• _Exercise brief_: Write only how many lines in this data include "pictures".

Records from a data source
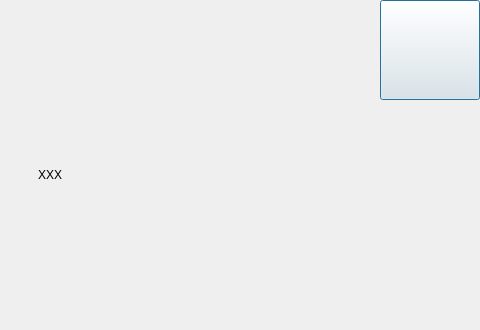
Above: src/XMusic/ui/msgbox.ui from 1028417/XMusic before the change; both pictures show x 320 to 800 and y 0 to 330 of the 800 by 330 pixel window. Below: the same form after it.
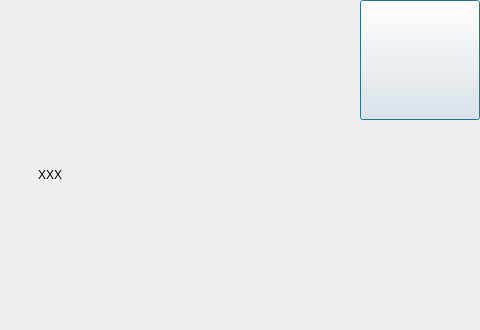
That is the form after the change. Icons and pictures are not drawn. Custom widgets are drawn as their Qt base class.

The edit to the form file:
```diff
--- a/src/XMusic/ui/msgbox.ui
+++ b/src/XMusic/ui/msgbox.ui
@@ -32,10 +32,10 @@
   <widget class="CButton" name="btnX">
    <property name="geometry">
     <rect>
-     <x>700</x>
+     <x>680</x>
      <y>0</y>
-     <width>100</width>
-     <height>100</height>
+     <width>120</width>
+     <height>120</height>
     </rect>
    </property>
    <property name="autoFillBackground">
```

• _Finished exercise_: 2